EXERCISE INSTRUCTIONS
Retype every line from the start of the data down to and including the line with "Also changed, not shown: other parts of README.md (+1 -1". Skip the pictures.

===== DATA TO USE =====

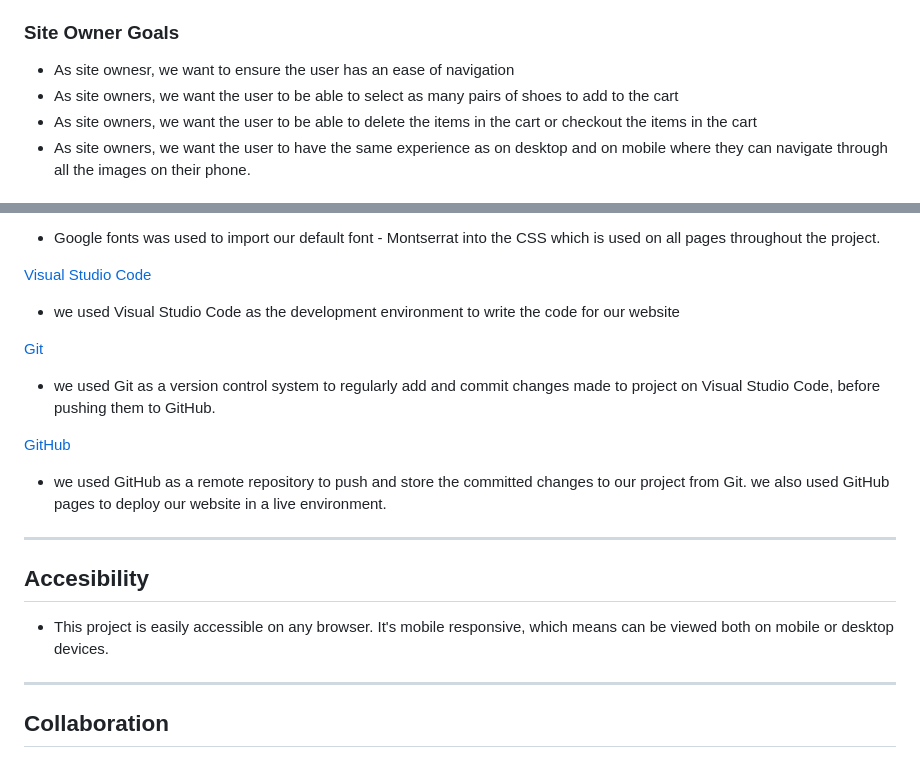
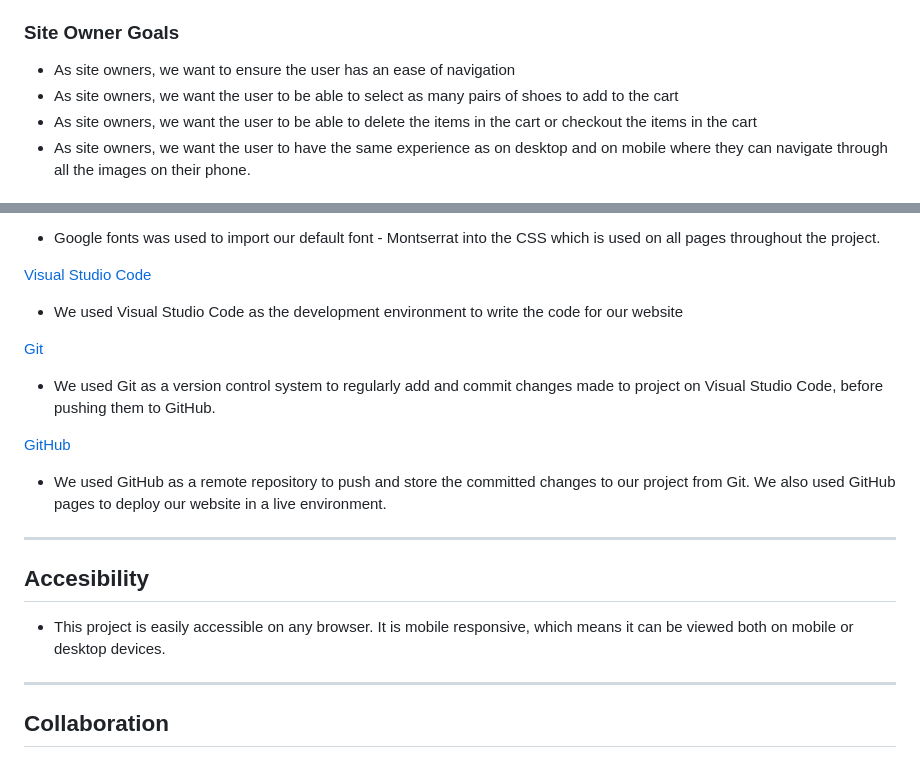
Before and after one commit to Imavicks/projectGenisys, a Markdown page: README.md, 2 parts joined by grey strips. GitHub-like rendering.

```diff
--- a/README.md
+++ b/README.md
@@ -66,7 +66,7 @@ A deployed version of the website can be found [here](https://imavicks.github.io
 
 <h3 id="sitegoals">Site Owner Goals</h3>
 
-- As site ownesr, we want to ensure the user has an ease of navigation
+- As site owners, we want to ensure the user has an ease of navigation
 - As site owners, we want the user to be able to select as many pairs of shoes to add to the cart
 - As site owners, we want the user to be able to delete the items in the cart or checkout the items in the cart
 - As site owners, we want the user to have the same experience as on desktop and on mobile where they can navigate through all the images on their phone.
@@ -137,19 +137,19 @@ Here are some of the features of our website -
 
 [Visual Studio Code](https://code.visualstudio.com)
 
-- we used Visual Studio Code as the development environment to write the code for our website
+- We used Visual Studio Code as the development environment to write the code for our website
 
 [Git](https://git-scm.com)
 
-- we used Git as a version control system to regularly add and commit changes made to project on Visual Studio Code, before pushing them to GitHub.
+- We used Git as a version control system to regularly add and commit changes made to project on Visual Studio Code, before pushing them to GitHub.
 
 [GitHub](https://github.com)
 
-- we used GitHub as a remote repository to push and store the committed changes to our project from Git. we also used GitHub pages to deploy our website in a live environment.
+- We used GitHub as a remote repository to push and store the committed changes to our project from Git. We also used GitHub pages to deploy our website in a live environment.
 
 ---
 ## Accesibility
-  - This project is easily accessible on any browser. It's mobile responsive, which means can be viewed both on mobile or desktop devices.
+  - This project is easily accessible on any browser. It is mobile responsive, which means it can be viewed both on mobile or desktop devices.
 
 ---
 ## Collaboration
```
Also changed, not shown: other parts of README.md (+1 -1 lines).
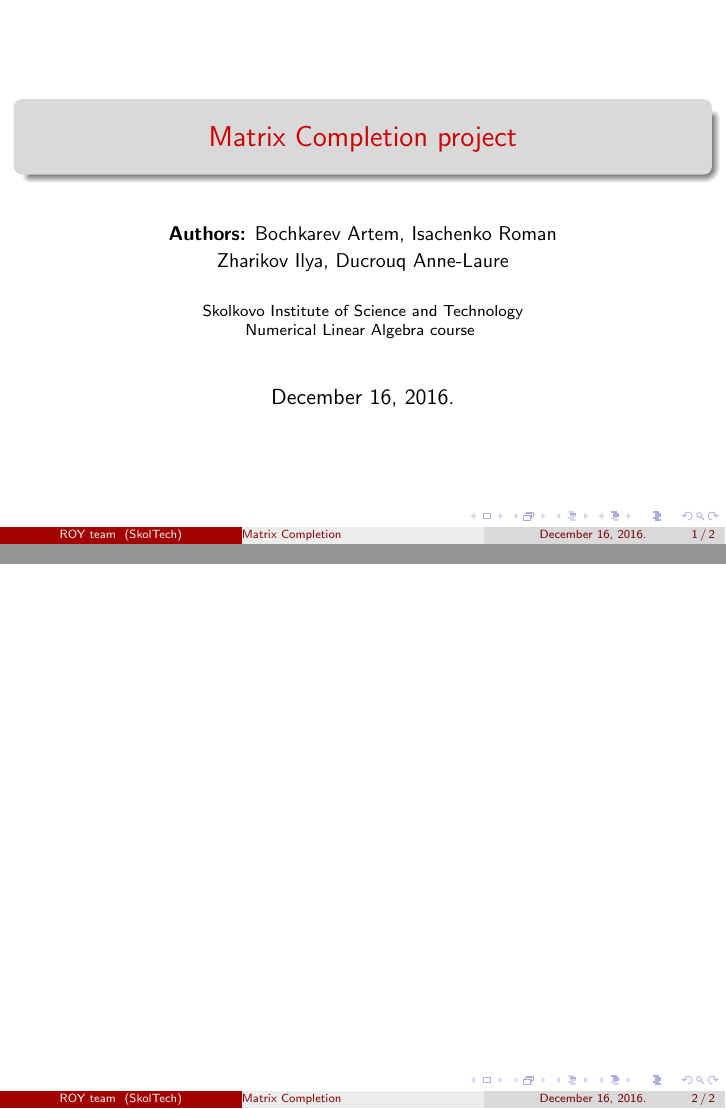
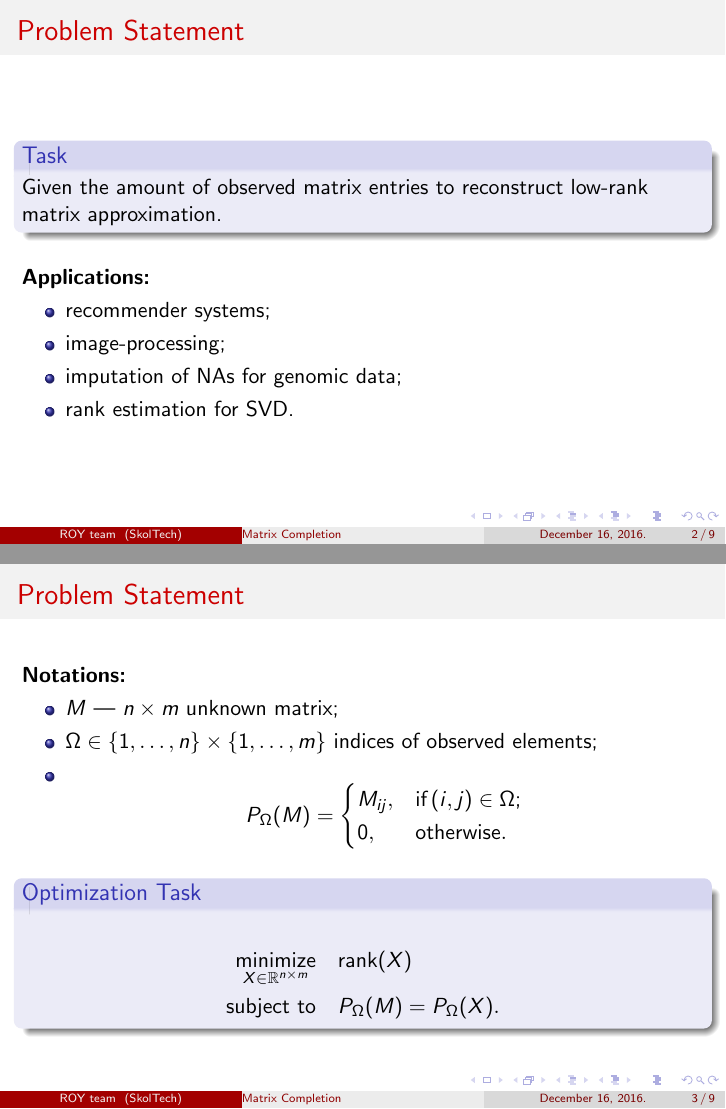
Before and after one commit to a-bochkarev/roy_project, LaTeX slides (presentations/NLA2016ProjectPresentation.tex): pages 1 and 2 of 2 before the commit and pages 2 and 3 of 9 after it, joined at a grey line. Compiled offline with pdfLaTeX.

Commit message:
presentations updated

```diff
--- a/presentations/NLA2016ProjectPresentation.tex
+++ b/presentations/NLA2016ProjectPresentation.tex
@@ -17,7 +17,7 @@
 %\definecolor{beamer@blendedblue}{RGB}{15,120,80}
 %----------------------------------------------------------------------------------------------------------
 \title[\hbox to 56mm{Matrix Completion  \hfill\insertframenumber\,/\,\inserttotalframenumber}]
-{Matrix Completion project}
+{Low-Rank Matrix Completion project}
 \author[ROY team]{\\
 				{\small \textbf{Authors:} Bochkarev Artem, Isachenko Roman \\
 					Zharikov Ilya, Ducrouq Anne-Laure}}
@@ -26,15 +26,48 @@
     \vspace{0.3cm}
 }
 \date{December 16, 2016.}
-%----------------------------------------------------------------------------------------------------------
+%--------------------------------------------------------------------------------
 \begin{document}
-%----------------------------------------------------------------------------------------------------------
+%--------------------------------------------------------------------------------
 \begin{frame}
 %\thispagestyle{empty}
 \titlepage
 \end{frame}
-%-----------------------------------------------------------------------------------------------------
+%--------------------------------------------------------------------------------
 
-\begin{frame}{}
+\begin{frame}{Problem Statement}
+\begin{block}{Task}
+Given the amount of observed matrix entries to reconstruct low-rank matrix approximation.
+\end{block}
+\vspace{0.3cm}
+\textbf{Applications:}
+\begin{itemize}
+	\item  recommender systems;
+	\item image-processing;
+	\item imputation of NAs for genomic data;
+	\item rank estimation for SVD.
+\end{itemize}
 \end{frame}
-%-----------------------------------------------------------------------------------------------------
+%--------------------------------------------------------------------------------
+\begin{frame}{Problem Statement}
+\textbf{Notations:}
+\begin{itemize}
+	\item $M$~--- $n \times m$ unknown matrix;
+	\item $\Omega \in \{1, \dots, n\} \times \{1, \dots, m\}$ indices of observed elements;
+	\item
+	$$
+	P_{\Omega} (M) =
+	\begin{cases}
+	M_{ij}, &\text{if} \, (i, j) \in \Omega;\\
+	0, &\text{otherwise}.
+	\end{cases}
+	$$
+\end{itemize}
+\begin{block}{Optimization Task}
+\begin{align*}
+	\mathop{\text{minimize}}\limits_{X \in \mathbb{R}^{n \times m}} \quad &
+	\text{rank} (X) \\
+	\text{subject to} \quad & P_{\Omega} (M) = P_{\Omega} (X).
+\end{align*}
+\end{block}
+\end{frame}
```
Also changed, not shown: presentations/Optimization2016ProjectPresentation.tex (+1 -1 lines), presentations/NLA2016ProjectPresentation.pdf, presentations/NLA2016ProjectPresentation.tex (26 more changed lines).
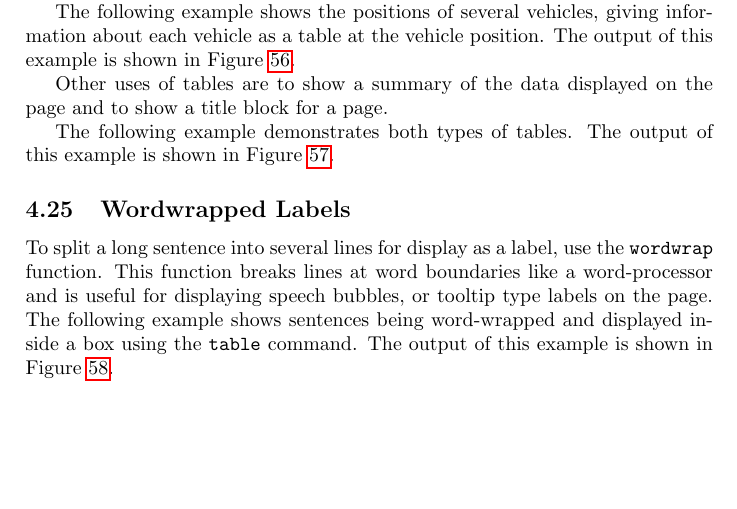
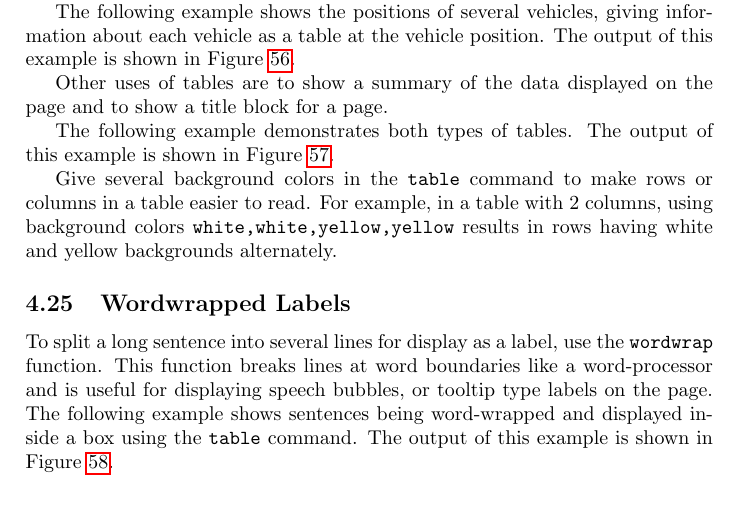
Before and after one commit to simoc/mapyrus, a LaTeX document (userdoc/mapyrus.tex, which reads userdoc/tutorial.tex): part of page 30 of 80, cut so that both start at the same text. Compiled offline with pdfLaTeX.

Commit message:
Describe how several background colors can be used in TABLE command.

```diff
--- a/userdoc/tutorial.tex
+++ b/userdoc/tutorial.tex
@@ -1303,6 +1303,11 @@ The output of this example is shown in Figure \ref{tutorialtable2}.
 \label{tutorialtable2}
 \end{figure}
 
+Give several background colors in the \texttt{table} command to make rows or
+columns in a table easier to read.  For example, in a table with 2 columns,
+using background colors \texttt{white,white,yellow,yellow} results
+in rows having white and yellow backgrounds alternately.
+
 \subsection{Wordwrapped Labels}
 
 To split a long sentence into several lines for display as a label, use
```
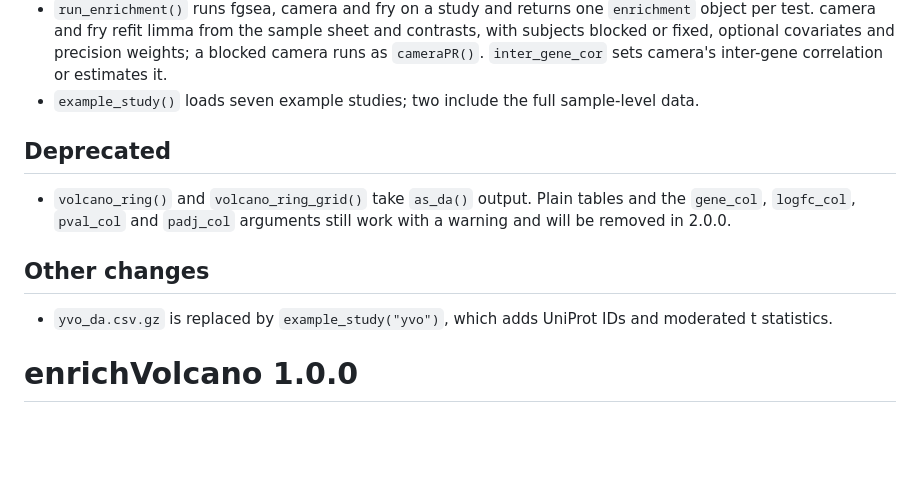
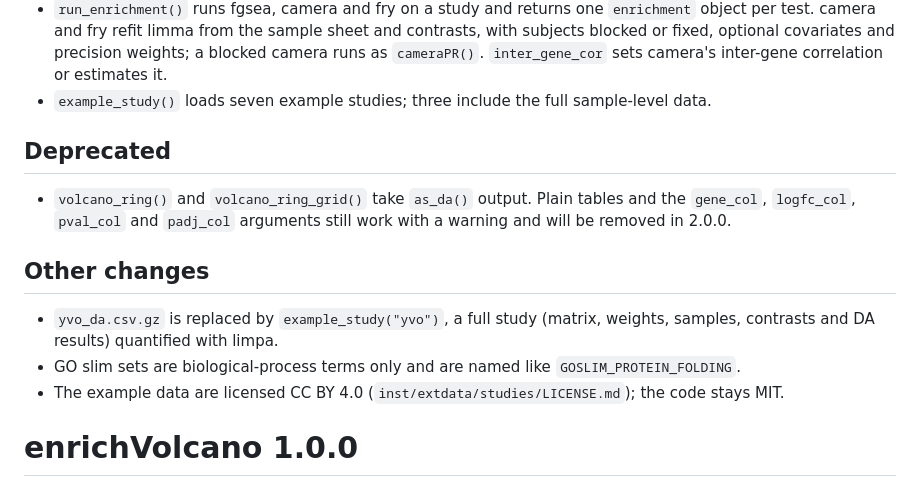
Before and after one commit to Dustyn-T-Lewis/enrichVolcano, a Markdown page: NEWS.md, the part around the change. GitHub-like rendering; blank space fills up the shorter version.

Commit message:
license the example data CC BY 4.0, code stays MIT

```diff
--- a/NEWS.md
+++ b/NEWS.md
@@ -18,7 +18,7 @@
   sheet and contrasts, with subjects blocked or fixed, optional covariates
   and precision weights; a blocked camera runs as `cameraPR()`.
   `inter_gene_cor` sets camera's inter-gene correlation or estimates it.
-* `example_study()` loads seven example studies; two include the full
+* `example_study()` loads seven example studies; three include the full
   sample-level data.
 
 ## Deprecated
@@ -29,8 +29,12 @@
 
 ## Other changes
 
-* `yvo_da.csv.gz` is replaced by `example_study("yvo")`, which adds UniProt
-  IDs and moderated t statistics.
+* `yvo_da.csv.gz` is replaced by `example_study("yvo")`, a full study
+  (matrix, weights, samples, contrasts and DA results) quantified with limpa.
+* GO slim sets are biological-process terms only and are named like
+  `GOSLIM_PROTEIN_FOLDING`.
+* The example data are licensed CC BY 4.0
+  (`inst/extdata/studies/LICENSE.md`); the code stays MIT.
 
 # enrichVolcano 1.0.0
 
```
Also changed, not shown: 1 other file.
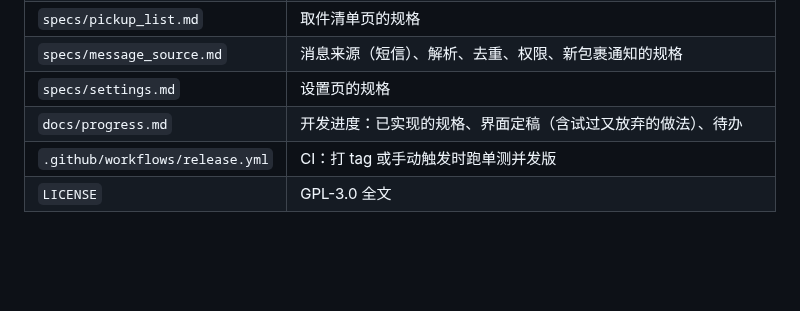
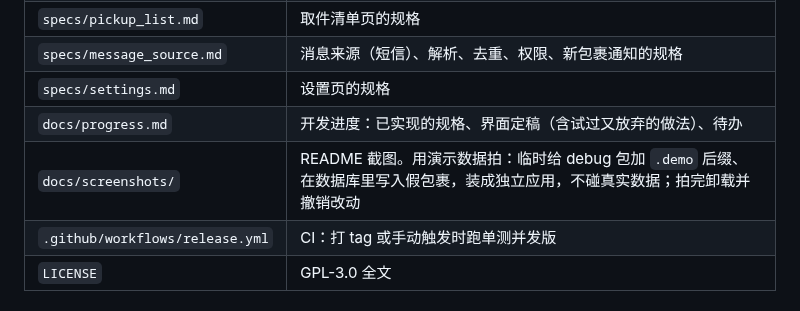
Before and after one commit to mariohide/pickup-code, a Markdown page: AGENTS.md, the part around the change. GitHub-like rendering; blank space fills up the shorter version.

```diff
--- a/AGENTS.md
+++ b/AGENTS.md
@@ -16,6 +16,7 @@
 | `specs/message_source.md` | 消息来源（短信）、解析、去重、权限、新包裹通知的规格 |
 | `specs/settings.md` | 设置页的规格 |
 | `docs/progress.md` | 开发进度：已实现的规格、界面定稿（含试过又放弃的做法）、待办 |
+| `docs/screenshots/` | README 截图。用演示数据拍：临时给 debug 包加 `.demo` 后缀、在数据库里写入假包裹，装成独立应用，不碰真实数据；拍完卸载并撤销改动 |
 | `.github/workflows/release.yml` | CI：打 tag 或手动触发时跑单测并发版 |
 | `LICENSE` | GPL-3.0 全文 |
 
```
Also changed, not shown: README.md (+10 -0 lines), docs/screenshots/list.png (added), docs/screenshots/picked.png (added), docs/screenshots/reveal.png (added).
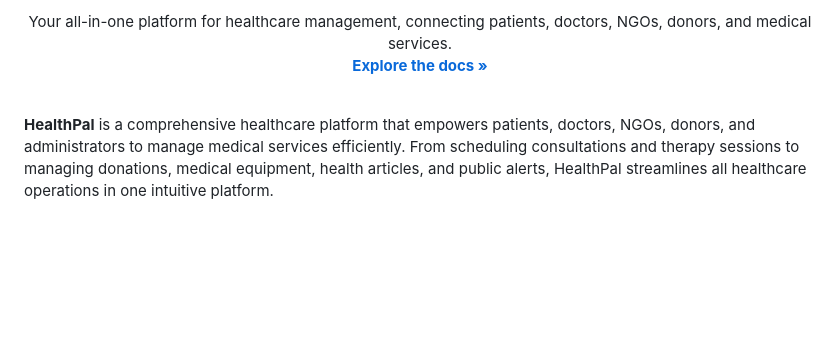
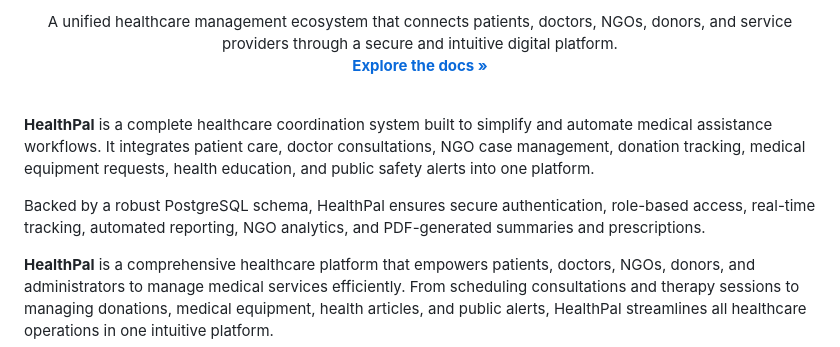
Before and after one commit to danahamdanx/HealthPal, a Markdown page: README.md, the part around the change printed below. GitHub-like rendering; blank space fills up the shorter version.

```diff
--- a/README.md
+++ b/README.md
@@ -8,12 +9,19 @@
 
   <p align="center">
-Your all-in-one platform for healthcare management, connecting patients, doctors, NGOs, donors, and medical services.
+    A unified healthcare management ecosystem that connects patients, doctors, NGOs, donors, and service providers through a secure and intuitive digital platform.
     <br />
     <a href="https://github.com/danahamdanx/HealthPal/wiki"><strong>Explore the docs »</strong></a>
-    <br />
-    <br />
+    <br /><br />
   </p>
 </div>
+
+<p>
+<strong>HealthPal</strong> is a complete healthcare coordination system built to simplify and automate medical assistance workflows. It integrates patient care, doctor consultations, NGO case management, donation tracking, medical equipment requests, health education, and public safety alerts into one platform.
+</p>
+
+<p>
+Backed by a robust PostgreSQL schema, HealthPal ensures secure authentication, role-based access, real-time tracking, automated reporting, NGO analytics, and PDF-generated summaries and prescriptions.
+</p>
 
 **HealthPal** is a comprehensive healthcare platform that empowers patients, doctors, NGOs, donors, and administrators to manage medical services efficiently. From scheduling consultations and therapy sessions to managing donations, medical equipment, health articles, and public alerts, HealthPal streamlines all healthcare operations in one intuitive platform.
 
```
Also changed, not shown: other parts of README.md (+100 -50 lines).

=====

WORKED SOLUTION
Before and after one commit to Imavicks/projectGenisys, a Markdown page: README.md, 2 parts joined by grey strips. GitHub-like rendering.

```diff
--- a/README.md
+++ b/README.md
@@ -66,7 +66,7 @@ A deployed version of the website can be found [here](https://imavicks.github.io
 
 <h3 id="sitegoals">Site Owner Goals</h3>
 
-- As site ownesr, we want to ensure the user has an ease of navigation
+- As site owners, we want to ensure the user has an ease of navigation
 - As site owners, we want the user to be able to select as many pairs of shoes to add to the cart
 - As site owners, we want the user to be able to delete the items in the cart or checkout the items in the cart
 - As site owners, we want the user to have the same experience as on desktop and on mobile where they can navigate through all the images on their phone.
@@ -137,19 +137,19 @@ Here are some of the features of our website -
 
 [Visual Studio Code](https://code.visualstudio.com)
 
-- we used Visual Studio Code as the development environment to write the code for our website
+- We used Visual Studio Code as the development environment to write the code for our website
 
 [Git](https://git-scm.com)
 
-- we used Git as a version control system to regularly add and commit changes made to project on Visual Studio Code, before pushing them to GitHub.
+- We used Git as a version control system to regularly add and commit changes made to project on Visual Studio Code, before pushing them to GitHub.
 
 [GitHub](https://github.com)
 
-- we used GitHub as a remote repository to push and store the committed changes to our project from Git. we also used GitHub pages to deploy our website in a live environment.
+- We used GitHub as a remote repository to push and store the committed changes to our project from Git. We also used GitHub pages to deploy our website in a live environment.
 
 ---
 ## Accesibility
-  - This project is easily accessible on any browser. It's mobile responsive, which means can be viewed both on mobile or desktop devices.
+  - This project is easily accessible on any browser. It is mobile responsive, which means it can be viewed both on mobile or desktop devices.
 
 ---
 ## Collaboration
```
Also changed, not shown: other parts of README.md (+1 -1 lines).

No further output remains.